A few weeks ago a friend and I were returning from an afternoon spent canoeing on the North River. We had paddled from the Union Street Bridge to the Pembroke Canoe Launch, and before heading home, we had to stop back at Union Street to retrieve my car. It was 8:30 PM, the sun had almost completely set, and I was concerned that the gate at the launch area would be locked for the night. As we rounded the bend, I was relieved to see the gate still wide open. I had expected that my car would be the only one left there, so I was surprised to see the parking area full. Why were there so many people out on the North River on a Sunday night?

A quick glance toward the water answered my question. The tide was going out, and the river banks were lined with people . . . and every one of them had a fishing pole in his or her hand!

I know very little about the sport, but I’ve heard about people like these who will stay up through all hours of the night if it means good fishing. Curious, I called Damon Reed of Norwell — an all-hours fisherman in his own right — to get the story. Why were there so many people hanging out at the river’s edge at the end of the day? It turns out that the striped bass are in town.

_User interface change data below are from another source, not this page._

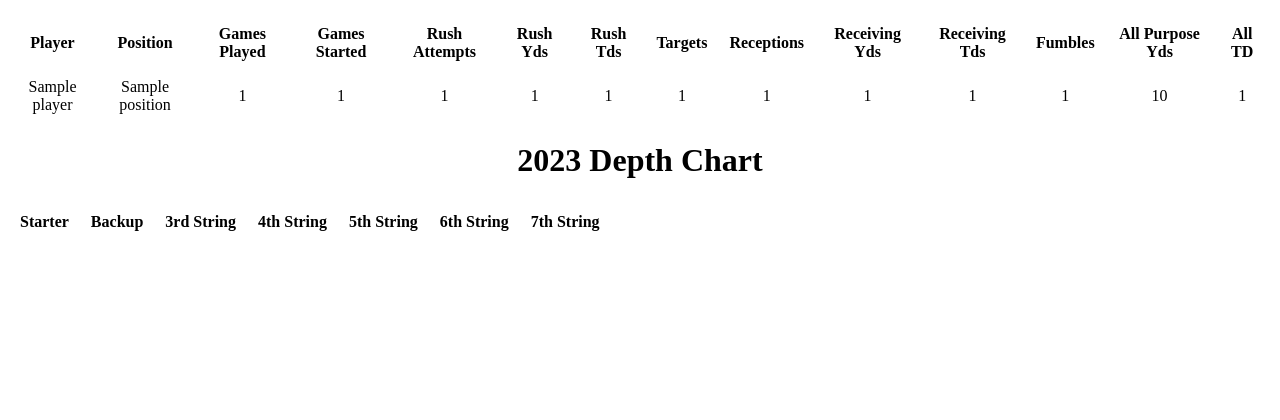
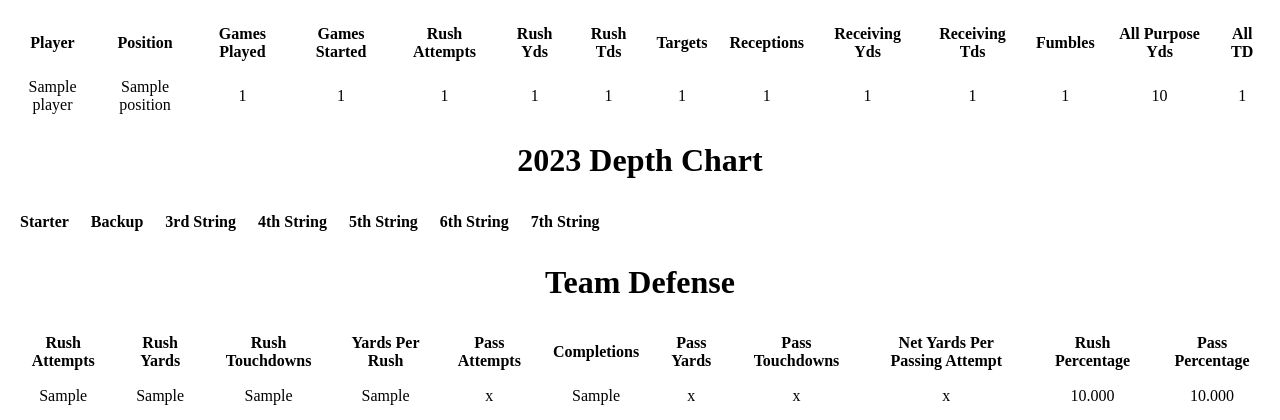
Before and after one commit to bencarneiro/fantasy, a Django app: template app/football/templates/team.html in a window 1280 px wide. Shown: the part 452-872 px from the top of the page. Before the commit the page ends 683 px from the top, so only its background shows below. Run offline with Django 4.2, Linux system fonts and the light colour scheme; tables that the repository leaves empty hold one stand-in row (values such as "Sample post"); the template is opened without the code that fills it: values that come from a table or form of the project are taken from there, most other values are stand-ins (such as "Sample title", 1, 10 or a date in 2020); lists and menus that the app fills with data are empty; some libraries are stand-ins or nearby versions.

Commit message:
add team defense to team page

```diff
--- a/app/football/templates/team.html
+++ b/app/football/templates/team.html
@@ -301,4 +301,80 @@
 
     {% endfor %}
 </table>
+
+
+<h1>Team Defense</h1>
+<table>
+    <tr>
+        <th>
+            Rush Attempts
+        </th>
+        <th>
+            Rush Yards
+        </th>
+        <th>
+            Rush Touchdowns
+        </th>
+        <th>
+            Yards Per Rush
+        </th>
+        <th>
+            Pass Attempts
+        </th>
+        <th>
+            Completions
+        </th>
+        <th>
+            Pass Yards
+        </th>
+        <th>
+            Pass Touchdowns
+        </th>
+        <th>
+            Net Yards Per Passing Attempt
+        </th>
+        <th>
+            Rush Percentage
+        </th>
+        <th>
+            Pass Percentage
+        </th>
+    </tr>
+    <tr>
+        <td>
+            {{ rush_att_d }}
+        </td>
+        <td>
+            {{ rush_yds_d }}
+        </td>
+        <td>
+            {{ rush_td_d }}
+        </td>
+        <td>
+            {{ rush_yds_per_att_d }}
+        </td>
+        <td>
+            {{ pass_att_d }}
+        </td>
+        <td>
+            {{ completions_d }}
+        </td>
+        <td>
+            {{ pass_yds_d }}
+        </td>
+        <td>
+            {{ pass_td_d }}
+        </td>
+        <td>
+            {{ pass_net_yds_per_att_d }}
+        </td>
+        <td>
+            {{ rush_pct_d|floatformat:3 }}
+        </td>
+        <td>
+            {{ pass_pct_d|floatformat:3 }}
+        </td>
+    </tr>
+</table>
+
 </html>
```
Also changed, not shown: app/football/views.py (+29 -1 lines).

Striped bass first appear in the North and South Rivers at the end of April. By the third week in May they are here in good numbers. Like most summer residents, they will stay around until October or November, depending on the water temperature and what kinds of storms we experience in the fall.

The striped bass that we see around here migrate north from the Hudson River or the Chesapeake Bay area. Every year when the weather grows warm, they work their way up the coast (they are rarely found more than three miles offshore), searching for a river or bay or estuary in New England or as far north as the Maritimes in which to spawn. Once they’re here, they stay for the summer.

And we welcome them. Striped bass are popular among fishermen because they put up a good fight and thus are a challenge to catch. They are also quite tasty, Reed explains. Such popularity can be a problem, though. Back in 1980, the experts discovered that the numbers of striped bass were shrinking — not enough of them were surviving to reproductive age and thus the “birth rates” were down. In order to protect the brood stock, state officials set restrictions on what size fish could be kept. To protect maturing fish, each year the Division of Marine Fisheries increased the length requirement, which grew as high as 36 inches. Anything smaller had to be released.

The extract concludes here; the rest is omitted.